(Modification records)
_ _ _ _

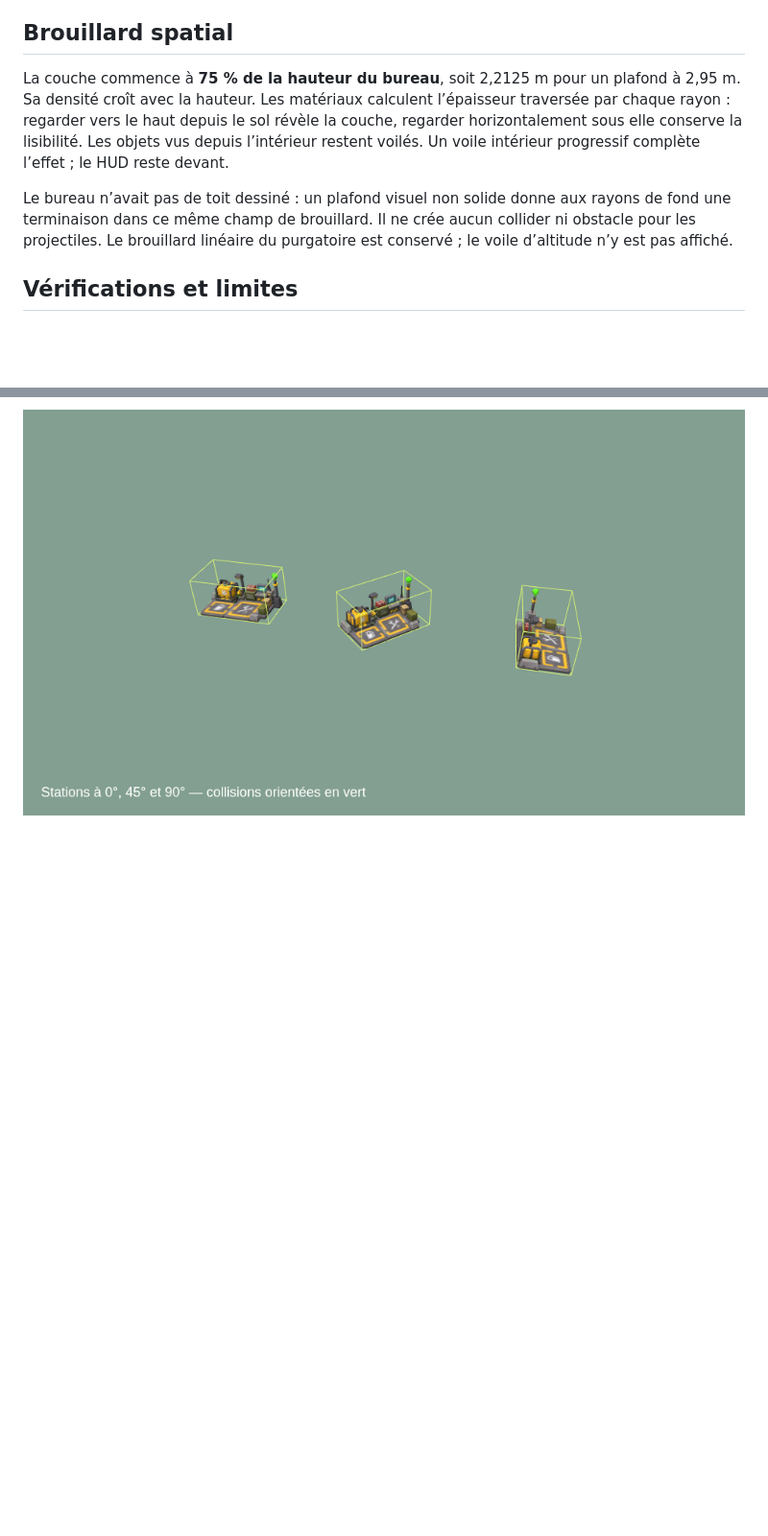
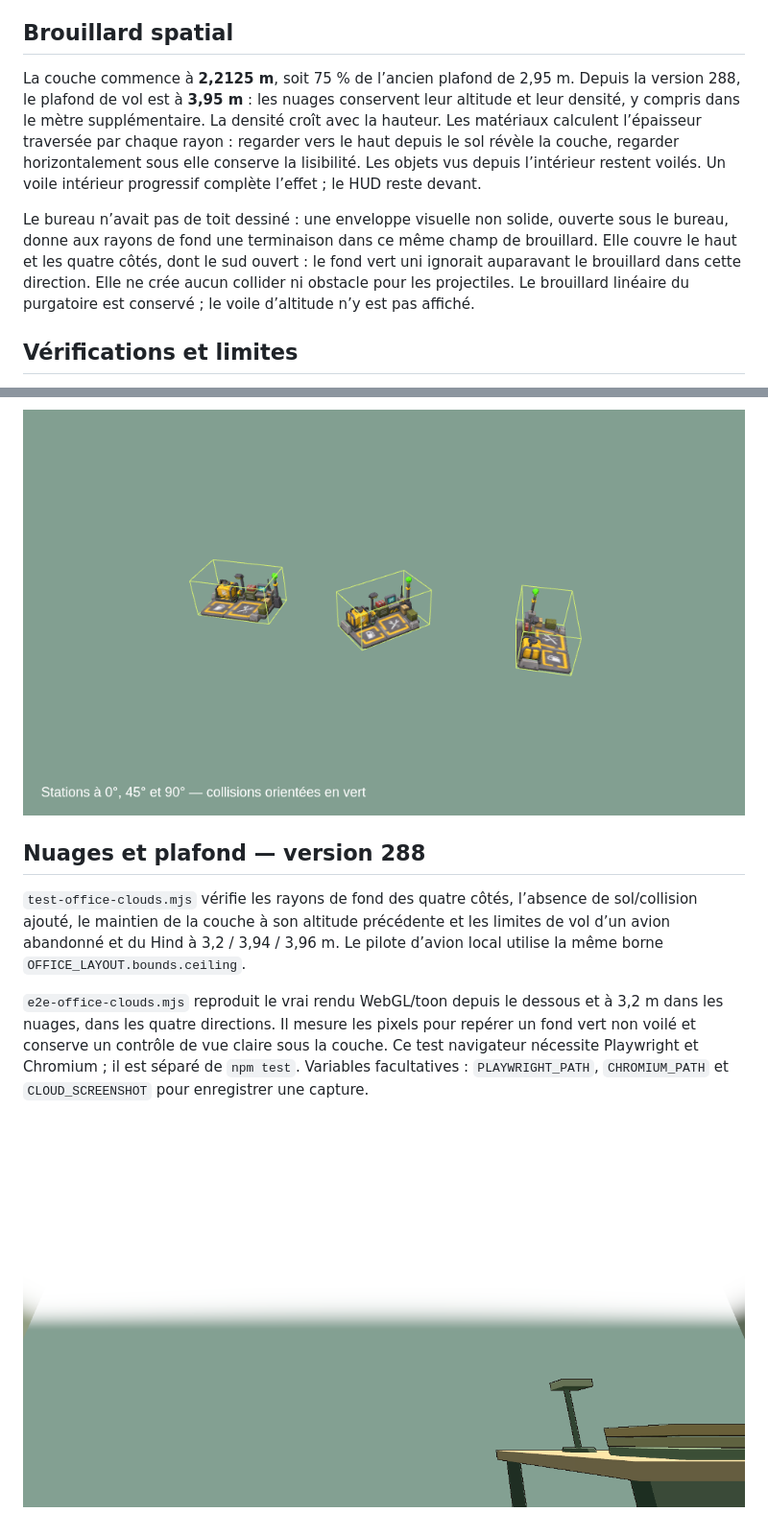
Before and after one commit to simonjamain/i-am-a-moucheron, a Markdown page: docs/gameplay-polish-175.md, 2 parts joined by grey strips. Shown at 96% size. GitHub-like rendering; pictures changed too: docs/cloud-south-288.png (added); blank space fills up the shorter version.

Commit message:
fix: voiler le sud et relever le plafond de vol (#178)

```diff
--- a/docs/gameplay-polish-175.md
+++ b/docs/gameplay-polish-175.md
@@ -87,16 +87,20 @@ son minimum de 10 mm et son tarif de 1 $ par 20 cm.
 
 ## Brouillard spatial
 
-La couche commence à **75 % de la hauteur du bureau**, soit 2,2125 m pour un
-plafond à 2,95 m. Sa densité croît avec la hauteur. Les matériaux calculent
+La couche commence à **2,2125 m**, soit 75 % de l’ancien plafond de 2,95 m.
+Depuis la version 288, le plafond de vol est à **3,95 m** : les nuages conservent
+leur altitude et leur densité, y compris dans le mètre supplémentaire.
+La densité croît avec la hauteur. Les matériaux calculent
 l’épaisseur traversée par chaque rayon : regarder vers le haut depuis le sol
 révèle la couche, regarder horizontalement sous elle conserve la lisibilité.
 Les objets vus depuis l’intérieur restent voilés. Un voile intérieur progressif
 complète l’effet ; le HUD reste devant.
 
-Le bureau n’avait pas de toit dessiné : un plafond visuel non solide donne aux
-rayons de fond une terminaison dans ce même champ de brouillard. Il ne crée
-aucun collider ni obstacle pour les projectiles. Le brouillard linéaire du
+Le bureau n’avait pas de toit dessiné : une enveloppe visuelle non solide, ouverte sous le bureau, donne aux
+rayons de fond une terminaison dans ce même champ de brouillard. Elle couvre
+le haut et les quatre côtés, dont le sud ouvert : le fond vert uni ignorait
+auparavant le brouillard dans cette direction. Elle ne crée aucun collider
+ni obstacle pour les projectiles. Le brouillard linéaire du
 purgatoire est conservé ; le voile d’altitude n’y est pas affiché.
 
 ## Vérifications et limites
@@ -134,3 +138,19 @@ appuis et pose sur le toit. Un second cas rouge verrouille l’impossibilité de
 poser un équipement sur un faux toit situé dans un coin de l’enveloppe globale.
 
 ![Collision locale de la station à 0°, 45° et 90°](refuel-collision-287.png)
+
+## Nuages et plafond — version 288
+
+`test-office-clouds.mjs` vérifie les rayons de fond des quatre côtés, l’absence de
+sol/collision ajouté, le maintien de la couche à son altitude précédente et les
+limites de vol d’un avion abandonné et du Hind à 3,2 / 3,94 / 3,96 m. Le pilote
+d’avion local utilise la même borne `OFFICE_LAYOUT.bounds.ceiling`.
+
+`e2e-office-clouds.mjs` reproduit le vrai rendu WebGL/toon depuis le dessous et à
+3,2 m dans les nuages, dans les quatre directions. Il mesure les pixels pour
+repérer un fond vert non voilé et conserve un contrôle de vue claire sous la
+couche. Ce test navigateur nécessite Playwright et Chromium ; il est séparé de
+`npm test`. Variables facultatives : `PLAYWRIGHT_PATH`, `CHROMIUM_PATH` et
+`CLOUD_SCREENSHOT` pour enregistrer une capture.
+
+![Le côté sud reçoit désormais le voile nuageux](cloud-south-288.png)
```
Also changed, not shown: 10 other files.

_ _ _ _

▶ _TASK TO CARRY OUT_
Check each line in the records above for the word "dans". Return those that have it.

▶ _REPLY TO THE TASK_
+leur altitude et leur densité, y compris dans le mètre supplémentaire.
-rayons de fond une terminaison dans ce même champ de brouillard. Il ne crée
+rayons de fond une terminaison dans ce même champ de brouillard. Elle couvre
+auparavant le brouillard dans cette direction. Elle ne crée aucun collider
 poser un équipement sur un faux toit situé dans un coin de l’enveloppe globale.
+3,2 m dans les nuages, dans les quatre directions. Il mesure les pixels pour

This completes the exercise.